[The task] Write out every entry exactly as it stands.

[Available data]
=====

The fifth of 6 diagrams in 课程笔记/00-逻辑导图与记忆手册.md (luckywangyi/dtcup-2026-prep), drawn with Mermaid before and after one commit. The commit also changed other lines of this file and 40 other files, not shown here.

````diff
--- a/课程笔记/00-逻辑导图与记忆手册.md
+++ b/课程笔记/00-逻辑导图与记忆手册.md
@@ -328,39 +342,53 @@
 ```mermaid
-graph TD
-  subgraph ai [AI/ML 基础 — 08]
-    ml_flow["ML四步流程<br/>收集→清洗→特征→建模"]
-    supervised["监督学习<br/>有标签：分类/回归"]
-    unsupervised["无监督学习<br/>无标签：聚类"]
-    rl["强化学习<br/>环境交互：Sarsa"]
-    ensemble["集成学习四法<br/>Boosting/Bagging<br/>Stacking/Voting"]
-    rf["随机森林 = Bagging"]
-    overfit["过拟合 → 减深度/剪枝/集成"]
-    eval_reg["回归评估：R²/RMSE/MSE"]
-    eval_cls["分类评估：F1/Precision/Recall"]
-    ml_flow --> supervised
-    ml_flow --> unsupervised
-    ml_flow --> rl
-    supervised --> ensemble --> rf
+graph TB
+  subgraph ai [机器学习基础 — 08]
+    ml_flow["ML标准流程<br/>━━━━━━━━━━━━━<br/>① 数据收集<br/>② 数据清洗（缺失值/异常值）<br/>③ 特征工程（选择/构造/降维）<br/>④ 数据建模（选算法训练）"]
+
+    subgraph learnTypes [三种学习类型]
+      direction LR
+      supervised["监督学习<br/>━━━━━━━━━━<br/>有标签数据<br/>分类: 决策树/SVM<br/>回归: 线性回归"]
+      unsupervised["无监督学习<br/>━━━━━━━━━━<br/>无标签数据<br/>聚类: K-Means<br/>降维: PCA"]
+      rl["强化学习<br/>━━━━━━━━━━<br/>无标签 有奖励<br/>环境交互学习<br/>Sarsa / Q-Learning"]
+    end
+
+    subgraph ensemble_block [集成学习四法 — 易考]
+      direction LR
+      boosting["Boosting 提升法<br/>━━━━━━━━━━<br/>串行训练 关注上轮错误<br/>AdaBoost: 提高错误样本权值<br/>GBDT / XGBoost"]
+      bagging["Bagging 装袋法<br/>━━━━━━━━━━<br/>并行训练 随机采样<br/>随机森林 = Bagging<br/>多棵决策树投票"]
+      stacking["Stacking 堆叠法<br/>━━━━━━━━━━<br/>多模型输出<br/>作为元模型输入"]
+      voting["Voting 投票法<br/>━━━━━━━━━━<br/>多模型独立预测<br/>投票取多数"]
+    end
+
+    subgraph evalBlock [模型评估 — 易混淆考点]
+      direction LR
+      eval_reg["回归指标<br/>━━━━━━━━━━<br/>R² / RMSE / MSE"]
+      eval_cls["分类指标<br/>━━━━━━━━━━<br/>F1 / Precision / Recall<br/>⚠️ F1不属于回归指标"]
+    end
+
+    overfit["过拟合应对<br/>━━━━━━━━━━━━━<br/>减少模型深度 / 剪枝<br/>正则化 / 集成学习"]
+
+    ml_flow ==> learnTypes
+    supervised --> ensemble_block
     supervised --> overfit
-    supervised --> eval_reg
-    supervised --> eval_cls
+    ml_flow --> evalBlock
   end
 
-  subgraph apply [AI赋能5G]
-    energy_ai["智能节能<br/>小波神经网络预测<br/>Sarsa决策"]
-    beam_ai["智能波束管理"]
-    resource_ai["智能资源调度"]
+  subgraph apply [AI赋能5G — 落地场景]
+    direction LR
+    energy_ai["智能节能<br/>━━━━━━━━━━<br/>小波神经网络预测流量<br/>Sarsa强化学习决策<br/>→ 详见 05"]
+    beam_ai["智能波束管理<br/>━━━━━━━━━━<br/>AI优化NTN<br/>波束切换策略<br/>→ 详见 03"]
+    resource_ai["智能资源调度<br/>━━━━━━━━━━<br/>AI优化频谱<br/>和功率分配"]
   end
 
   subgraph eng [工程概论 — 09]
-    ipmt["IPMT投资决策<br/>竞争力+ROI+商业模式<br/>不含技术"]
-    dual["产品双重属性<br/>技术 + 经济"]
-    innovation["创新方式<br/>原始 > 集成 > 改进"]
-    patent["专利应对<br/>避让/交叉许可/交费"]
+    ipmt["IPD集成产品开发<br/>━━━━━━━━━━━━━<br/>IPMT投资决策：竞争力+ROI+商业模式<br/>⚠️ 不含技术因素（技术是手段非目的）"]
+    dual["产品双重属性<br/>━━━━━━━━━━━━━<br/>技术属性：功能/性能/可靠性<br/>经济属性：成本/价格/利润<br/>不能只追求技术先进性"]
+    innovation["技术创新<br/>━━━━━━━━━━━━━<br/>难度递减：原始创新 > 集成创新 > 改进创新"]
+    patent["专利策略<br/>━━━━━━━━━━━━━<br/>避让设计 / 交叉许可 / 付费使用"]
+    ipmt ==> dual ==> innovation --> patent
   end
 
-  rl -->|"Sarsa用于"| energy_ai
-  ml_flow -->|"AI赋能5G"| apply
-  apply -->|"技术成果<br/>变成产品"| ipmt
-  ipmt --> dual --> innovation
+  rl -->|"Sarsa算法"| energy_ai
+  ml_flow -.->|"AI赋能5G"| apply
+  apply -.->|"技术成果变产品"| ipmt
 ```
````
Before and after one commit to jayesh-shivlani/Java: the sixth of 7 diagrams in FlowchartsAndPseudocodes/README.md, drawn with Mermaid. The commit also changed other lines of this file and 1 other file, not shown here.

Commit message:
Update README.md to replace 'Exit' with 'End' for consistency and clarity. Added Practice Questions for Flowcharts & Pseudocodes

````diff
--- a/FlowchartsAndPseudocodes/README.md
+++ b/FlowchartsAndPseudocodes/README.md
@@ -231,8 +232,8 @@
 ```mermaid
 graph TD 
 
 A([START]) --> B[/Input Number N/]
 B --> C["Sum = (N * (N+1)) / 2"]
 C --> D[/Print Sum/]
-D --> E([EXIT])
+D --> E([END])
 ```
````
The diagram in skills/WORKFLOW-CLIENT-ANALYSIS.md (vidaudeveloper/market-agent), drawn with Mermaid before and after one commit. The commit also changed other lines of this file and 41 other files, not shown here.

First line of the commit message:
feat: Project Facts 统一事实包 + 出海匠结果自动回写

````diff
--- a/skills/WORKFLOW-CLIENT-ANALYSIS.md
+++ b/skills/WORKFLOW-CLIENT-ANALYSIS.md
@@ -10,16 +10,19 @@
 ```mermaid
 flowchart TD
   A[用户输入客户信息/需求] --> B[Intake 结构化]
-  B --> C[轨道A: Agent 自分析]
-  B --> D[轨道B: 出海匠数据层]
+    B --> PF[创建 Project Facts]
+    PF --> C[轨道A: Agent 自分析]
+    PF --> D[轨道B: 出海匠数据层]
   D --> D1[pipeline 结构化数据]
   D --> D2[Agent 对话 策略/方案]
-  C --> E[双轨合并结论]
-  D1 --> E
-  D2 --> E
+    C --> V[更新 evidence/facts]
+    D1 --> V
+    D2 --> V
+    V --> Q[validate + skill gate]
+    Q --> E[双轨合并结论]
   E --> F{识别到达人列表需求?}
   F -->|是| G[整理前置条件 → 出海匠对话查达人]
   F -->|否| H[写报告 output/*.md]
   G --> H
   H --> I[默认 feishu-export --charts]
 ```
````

=====

[Answer to this exercise]
The fifth of 6 diagrams in 课程笔记/00-逻辑导图与记忆手册.md (luckywangyi/dtcup-2026-prep), drawn with Mermaid before and after one commit. The commit also changed other lines of this file and 40 other files, not shown here.

````diff
--- a/课程笔记/00-逻辑导图与记忆手册.md
+++ b/课程笔记/00-逻辑导图与记忆手册.md
@@ -328,39 +342,53 @@
 ```mermaid
-graph TD
-  subgraph ai [AI/ML 基础 — 08]
-    ml_flow["ML四步流程<br/>收集→清洗→特征→建模"]
-    supervised["监督学习<br/>有标签：分类/回归"]
-    unsupervised["无监督学习<br/>无标签：聚类"]
-    rl["强化学习<br/>环境交互：Sarsa"]
-    ensemble["集成学习四法<br/>Boosting/Bagging<br/>Stacking/Voting"]
-    rf["随机森林 = Bagging"]
-    overfit["过拟合 → 减深度/剪枝/集成"]
-    eval_reg["回归评估：R²/RMSE/MSE"]
-    eval_cls["分类评估：F1/Precision/Recall"]
-    ml_flow --> supervised
-    ml_flow --> unsupervised
-    ml_flow --> rl
-    supervised --> ensemble --> rf
+graph TB
+  subgraph ai [机器学习基础 — 08]
+    ml_flow["ML标准流程<br/>━━━━━━━━━━━━━<br/>① 数据收集<br/>② 数据清洗（缺失值/异常值）<br/>③ 特征工程（选择/构造/降维）<br/>④ 数据建模（选算法训练）"]
+
+    subgraph learnTypes [三种学习类型]
+      direction LR
+      supervised["监督学习<br/>━━━━━━━━━━<br/>有标签数据<br/>分类: 决策树/SVM<br/>回归: 线性回归"]
+      unsupervised["无监督学习<br/>━━━━━━━━━━<br/>无标签数据<br/>聚类: K-Means<br/>降维: PCA"]
+      rl["强化学习<br/>━━━━━━━━━━<br/>无标签 有奖励<br/>环境交互学习<br/>Sarsa / Q-Learning"]
+    end
+
+    subgraph ensemble_block [集成学习四法 — 易考]
+      direction LR
+      boosting["Boosting 提升法<br/>━━━━━━━━━━<br/>串行训练 关注上轮错误<br/>AdaBoost: 提高错误样本权值<br/>GBDT / XGBoost"]
+      bagging["Bagging 装袋法<br/>━━━━━━━━━━<br/>并行训练 随机采样<br/>随机森林 = Bagging<br/>多棵决策树投票"]
+      stacking["Stacking 堆叠法<br/>━━━━━━━━━━<br/>多模型输出<br/>作为元模型输入"]
+      voting["Voting 投票法<br/>━━━━━━━━━━<br/>多模型独立预测<br/>投票取多数"]
+    end
+
+    subgraph evalBlock [模型评估 — 易混淆考点]
+      direction LR
+      eval_reg["回归指标<br/>━━━━━━━━━━<br/>R² / RMSE / MSE"]
+      eval_cls["分类指标<br/>━━━━━━━━━━<br/>F1 / Precision / Recall<br/>⚠️ F1不属于回归指标"]
+    end
+
+    overfit["过拟合应对<br/>━━━━━━━━━━━━━<br/>减少模型深度 / 剪枝<br/>正则化 / 集成学习"]
+
+    ml_flow ==> learnTypes
+    supervised --> ensemble_block
     supervised --> overfit
-    supervised --> eval_reg
-    supervised --> eval_cls
+    ml_flow --> evalBlock
   end
 
-  subgraph apply [AI赋能5G]
-    energy_ai["智能节能<br/>小波神经网络预测<br/>Sarsa决策"]
-    beam_ai["智能波束管理"]
-    resource_ai["智能资源调度"]
+  subgraph apply [AI赋能5G — 落地场景]
+    direction LR
+    energy_ai["智能节能<br/>━━━━━━━━━━<br/>小波神经网络预测流量<br/>Sarsa强化学习决策<br/>→ 详见 05"]
+    beam_ai["智能波束管理<br/>━━━━━━━━━━<br/>AI优化NTN<br/>波束切换策略<br/>→ 详见 03"]
+    resource_ai["智能资源调度<br/>━━━━━━━━━━<br/>AI优化频谱<br/>和功率分配"]
   end
 
   subgraph eng [工程概论 — 09]
-    ipmt["IPMT投资决策<br/>竞争力+ROI+商业模式<br/>不含技术"]
-    dual["产品双重属性<br/>技术 + 经济"]
-    innovation["创新方式<br/>原始 > 集成 > 改进"]
-    patent["专利应对<br/>避让/交叉许可/交费"]
+    ipmt["IPD集成产品开发<br/>━━━━━━━━━━━━━<br/>IPMT投资决策：竞争力+ROI+商业模式<br/>⚠️ 不含技术因素（技术是手段非目的）"]
+    dual["产品双重属性<br/>━━━━━━━━━━━━━<br/>技术属性：功能/性能/可靠性<br/>经济属性：成本/价格/利润<br/>不能只追求技术先进性"]
+    innovation["技术创新<br/>━━━━━━━━━━━━━<br/>难度递减：原始创新 > 集成创新 > 改进创新"]
+    patent["专利策略<br/>━━━━━━━━━━━━━<br/>避让设计 / 交叉许可 / 付费使用"]
+    ipmt ==> dual ==> innovation --> patent
   end
 
-  rl -->|"Sarsa用于"| energy_ai
-  ml_flow -->|"AI赋能5G"| apply
-  apply -->|"技术成果<br/>变成产品"| ipmt
-  ipmt --> dual --> innovation
+  rl -->|"Sarsa算法"| energy_ai
+  ml_flow -.->|"AI赋能5G"| apply
+  apply -.->|"技术成果变产品"| ipmt
 ```
````
Before and after one commit to jayesh-shivlani/Java: the sixth of 7 diagrams in FlowchartsAndPseudocodes/README.md, drawn with Mermaid. The commit also changed other lines of this file and 1 other file, not shown here.

Commit message:
Update README.md to replace 'Exit' with 'End' for consistency and clarity. Added Practice Questions for Flowcharts & Pseudocodes

````diff
--- a/FlowchartsAndPseudocodes/README.md
+++ b/FlowchartsAndPseudocodes/README.md
@@ -231,8 +232,8 @@
 ```mermaid
 graph TD 
 
 A([START]) --> B[/Input Number N/]
 B --> C["Sum = (N * (N+1)) / 2"]
 C --> D[/Print Sum/]
-D --> E([EXIT])
+D --> E([END])
 ```
````
The diagram in skills/WORKFLOW-CLIENT-ANALYSIS.md (vidaudeveloper/market-agent), drawn with Mermaid before and after one commit. The commit also changed other lines of this file and 41 other files, not shown here.

First line of the commit message:
feat: Project Facts 统一事实包 + 出海匠结果自动回写

````diff
--- a/skills/WORKFLOW-CLIENT-ANALYSIS.md
+++ b/skills/WORKFLOW-CLIENT-ANALYSIS.md
@@ -10,16 +10,19 @@
 ```mermaid
 flowchart TD
   A[用户输入客户信息/需求] --> B[Intake 结构化]
-  B --> C[轨道A: Agent 自分析]
-  B --> D[轨道B: 出海匠数据层]
+    B --> PF[创建 Project Facts]
+    PF --> C[轨道A: Agent 自分析]
+    PF --> D[轨道B: 出海匠数据层]
   D --> D1[pipeline 结构化数据]
   D --> D2[Agent 对话 策略/方案]
-  C --> E[双轨合并结论]
-  D1 --> E
-  D2 --> E
+    C --> V[更新 evidence/facts]
+    D1 --> V
+    D2 --> V
+    V --> Q[validate + skill gate]
+    Q --> E[双轨合并结论]
   E --> F{识别到达人列表需求?}
   F -->|是| G[整理前置条件 → 出海匠对话查达人]
   F -->|否| H[写报告 output/*.md]
   G --> H
   H --> I[默认 feishu-export --charts]
 ```
````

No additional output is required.